Records from a collection
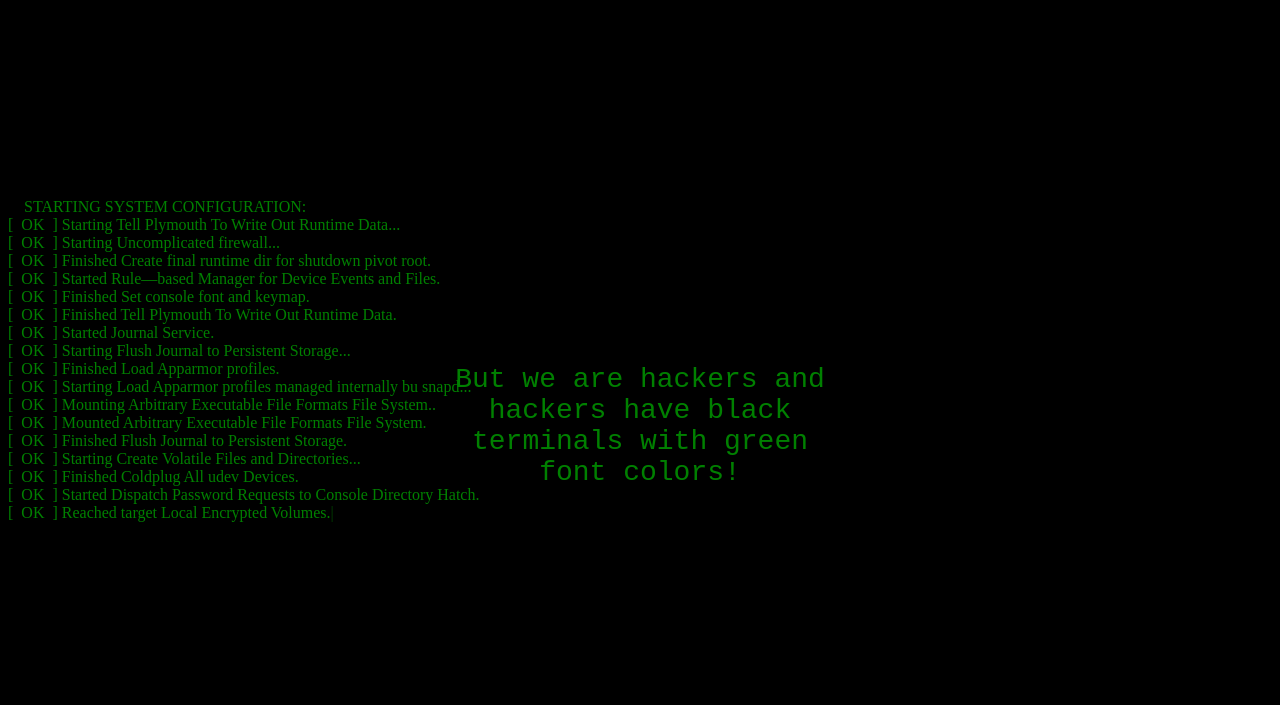
Repository: Dylennium/New-Site
Page: index.html
These files come from the project's save history. The page is drawn as it stood at one moment and after the next save; the edit follows.
The browser window is 1280 px wide. The pictures show the whole page.

Above is the page before, as saved 2023-04-28 17:05:42.

### index.html
<!DOCTYPE html>
<html lang="en">
<head>
    <meta charset="UTF-8">
    <meta http-equiv="X-UA-Compatible" content="IE=edge">
    <meta name="viewport" content="width=device-width, initial-scale=1.0">
    <link rel="stylesheet" href="css/style.css">

    <!-- Imports Typed.JS -->
    <script src="https://unpkg.com/typed.js@2.0.15/dist/typed.umd.js"></script>
    <title>Dylennium</title>
</head>
<body>
    <div class="info">
        <p>But we are hackers and <br> hackers have black <br> terminals with green <br> font colors!</p>
    </div>

<div class="element">
    <span id="loginblurb"></span>
</div>

<script>
    var lines=[
        "STARTING SYSTEM CONFIGURATION:",
"[  OK  ] Starting Tell Plymouth To Write Out Runtime Data...",
"[  OK  ] Starting Uncomplicated firewall...",
"[  OK  ] Finished Create final runtime dir for shutdown pivot root.",
"[  OK  ] Started Rule—based Manager for Device Events and Files.",
"[  OK  ] Finished Set console font and keymap.",
"[  OK  ] Finished Tell Plymouth To Write Out Runtime Data.",
"[  OK  ] Started Journal Service.",
"[  OK  ] Starting Flush Journal to Persistent Storage...",
"[  OK  ] Finished Load Apparmor profiles.",
"[  OK  ] Starting Load Apparmor profiles managed internally bu snapd...",
"[  OK  ] Mounting Arbitrary Executable File Formats File System..",
"[  OK  ] Mounted Arbitrary Executable File Formats File System.",
"[  OK  ] Finished Flush Journal to Persistent Storage.",
"[  OK  ] Starting Create Volatile Files and Directories...",
"[  OK  ] Finished Coldplug All udev Devices.",
"[  OK  ] Started Dispatch Password Requests to Console Directory Hatch.",
"[  OK  ] Reached target Local Encrypted Volumes.",
"[  OK  ] Finished Create Volatile Files and Directories.",
"[  OK  ] Starting Network Time Synchronization...",
"[  OK  ] Starting Record System Boot/Shutdown in UTMP...",
"[  OK  ] Started Authentication service for virtual machines hosted on VMware.",
"[  OK  ] Started Service for virtual machines hosted on VMware.",
"[  OK  ] Starting Initial cloud—init job (pre—networking)...",
"[  OK  ] Finished Record System Boot/Shutdown in UTMP.",
"[  OK  ] Finished Uncomplicated firewall.",
"[  OK  ] Started Network Time Synchronization.",
"[  OK  ] Reached target System Time Set.",
"[  OK  ] Finished Load Apparmor profiles managed internally by snapd.",
"[  OK  ] Finished Initial cloud—init job (ore—networking).",
"[  OK  ] Reached target Preparation for Network.",
"[  OK  ] Starting Network Configuration...",
"[  OK  ] Started Network Configuration.",
"[  OK  ] Starting wait for Network to be Configured...",
"[  OK  ] Starting Network Name Resolution..."
]
 var typed6 = new Typed('#loginblurb', {
    strings: [lines.map((line)=>`\`${line}\`^${Math.trunc(Math.random()*400+100)}`).join("\n")],

    loop: false,
    onComplete: (self) => {
        window.location.href = "/login.html"
    },
  });
</script>

</body>
</html>

### css/style.css
html{
    background-color: black;
}

.info p{
    font-size: 28px;
    color: green;
    font-family: 'Courier New', Courier, monospace;
    text-align:center;
    position: relative;
    top: 20ch;
}

.intro script{
    color: green;
}

.element {
    color: green;
        margin:10px auto;
        border-radius:5px;
        white-space: pre;

}

After the next save:
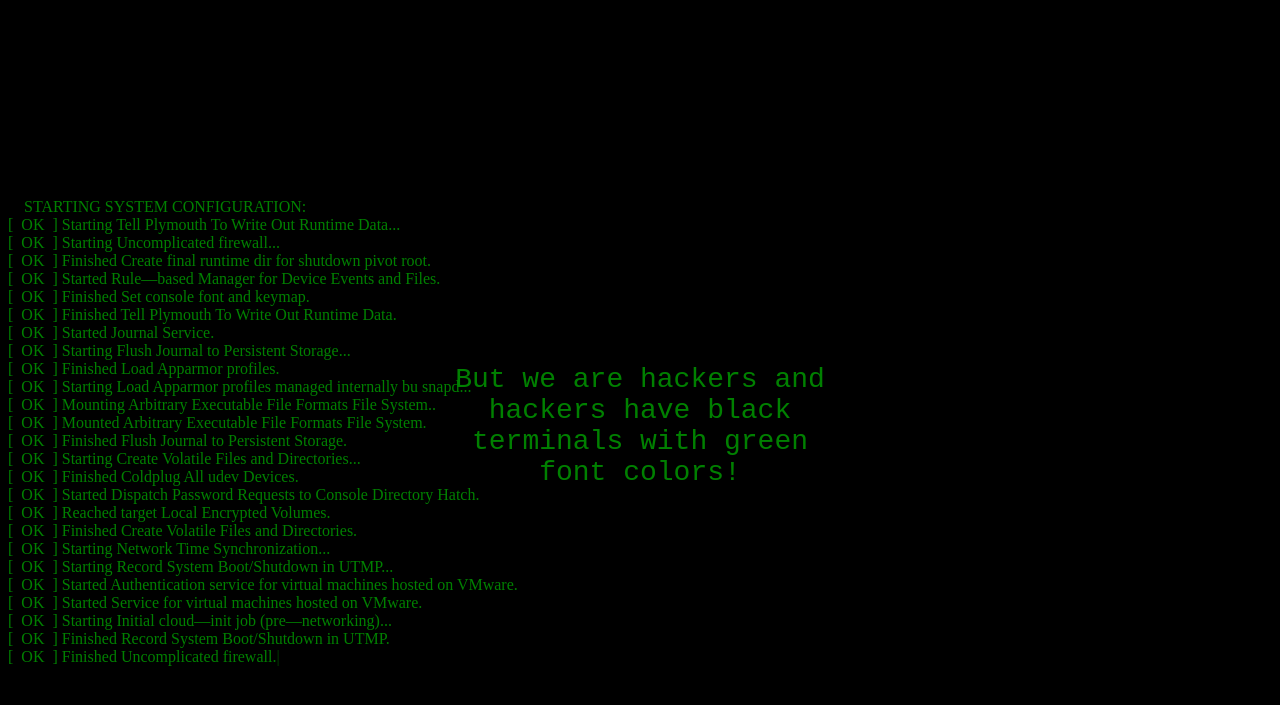
Saved 35 s later.
--- a/index.html
+++ b/index.html
@@ -58,7 +58,7 @@
 "[  OK  ] Starting Network Name Resolution..."
 ]
  var typed6 = new Typed('#loginblurb', {
-    strings: [lines.map((line)=>`\`${line}\`^${Math.trunc(Math.random()*400+100)}`).join("\n")],
+    strings: [lines.map((line)=>`\`${line}\`^${Math.trunc(Math.random()*200+100)}`).join("\n")],
 
     loop: false,
     onComplete: (self) => {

WHAT IS EXPECTED
If a record contains a picture, leave the picture out; repeat the record itself exactly.

TASK RESULT
Repository: Dylennium/New-Site
Page: index.html
These files come from the project's save history. The page is drawn as it stood at one moment and after the next save; the edit follows.
The browser window is 1280 px wide. The pictures show the whole page.

Above is the page before, as saved 2023-04-28 17:05:42.

### index.html
<!DOCTYPE html>
<html lang="en">
<head>
    <meta charset="UTF-8">
    <meta http-equiv="X-UA-Compatible" content="IE=edge">
    <meta name="viewport" content="width=device-width, initial-scale=1.0">
    <link rel="stylesheet" href="css/style.css">

    <!-- Imports Typed.JS -->
    <script src="https://unpkg.com/typed.js@2.0.15/dist/typed.umd.js"></script>
    <title>Dylennium</title>
</head>
<body>
    <div class="info">
        <p>But we are hackers and <br> hackers have black <br> terminals with green <br> font colors!</p>
    </div>

<div class="element">
    <span id="loginblurb"></span>
</div>

<script>
    var lines=[
        "STARTING SYSTEM CONFIGURATION:",
"[  OK  ] Starting Tell Plymouth To Write Out Runtime Data...",
"[  OK  ] Starting Uncomplicated firewall...",
"[  OK  ] Finished Create final runtime dir for shutdown pivot root.",
"[  OK  ] Started Rule—based Manager for Device Events and Files.",
"[  OK  ] Finished Set console font and keymap.",
"[  OK  ] Finished Tell Plymouth To Write Out Runtime Data.",
"[  OK  ] Started Journal Service.",
"[  OK  ] Starting Flush Journal to Persistent Storage...",
"[  OK  ] Finished Load Apparmor profiles.",
"[  OK  ] Starting Load Apparmor profiles managed internally bu snapd...",
"[  OK  ] Mounting Arbitrary Executable File Formats File System..",
"[  OK  ] Mounted Arbitrary Executable File Formats File System.",
"[  OK  ] Finished Flush Journal to Persistent Storage.",
"[  OK  ] Starting Create Volatile Files and Directories...",
"[  OK  ] Finished Coldplug All udev Devices.",
"[  OK  ] Started Dispatch Password Requests to Console Directory Hatch.",
"[  OK  ] Reached target Local Encrypted Volumes.",
"[  OK  ] Finished Create Volatile Files and Directories.",
"[  OK  ] Starting Network Time Synchronization...",
"[  OK  ] Starting Record System Boot/Shutdown in UTMP...",
"[  OK  ] Started Authentication service for virtual machines hosted on VMware.",
"[  OK  ] Started Service for virtual machines hosted on VMware.",
"[  OK  ] Starting Initial cloud—init job (pre—networking)...",
"[  OK  ] Finished Record System Boot/Shutdown in UTMP.",
"[  OK  ] Finished Uncomplicated firewall.",
"[  OK  ] Started Network Time Synchronization.",
"[  OK  ] Reached target System Time Set.",
"[  OK  ] Finished Load Apparmor profiles managed internally by snapd.",
"[  OK  ] Finished Initial cloud—init job (ore—networking).",
"[  OK  ] Reached target Preparation for Network.",
"[  OK  ] Starting Network Configuration...",
"[  OK  ] Started Network Configuration.",
"[  OK  ] Starting wait for Network to be Configured...",
"[  OK  ] Starting Network Name Resolution..."
]
 var typed6 = new Typed('#loginblurb', {
    strings: [lines.map((line)=>`\`${line}\`^${Math.trunc(Math.random()*400+100)}`).join("\n")],

    loop: false,
    onComplete: (self) => {
        window.location.href = "/login.html"
    },
  });
</script>

</body>
</html>

### css/style.css
html{
    background-color: black;
}

.info p{
    font-size: 28px;
    color: green;
    font-family: 'Courier New', Courier, monospace;
    text-align:center;
    position: relative;
    top: 20ch;
}

.intro script{
    color: green;
}

.element {
    color: green;
        margin:10px auto;
        border-radius:5px;
        white-space: pre;

}

After the next save:
Saved 35 s later.
--- a/index.html
+++ b/index.html
@@ -58,7 +58,7 @@
 "[  OK  ] Starting Network Name Resolution..."
 ]
  var typed6 = new Typed('#loginblurb', {
-    strings: [lines.map((line)=>`\`${line}\`^${Math.trunc(Math.random()*400+100)}`).join("\n")],
+    strings: [lines.map((line)=>`\`${line}\`^${Math.trunc(Math.random()*200+100)}`).join("\n")],
 
     loop: false,
     onComplete: (self) => {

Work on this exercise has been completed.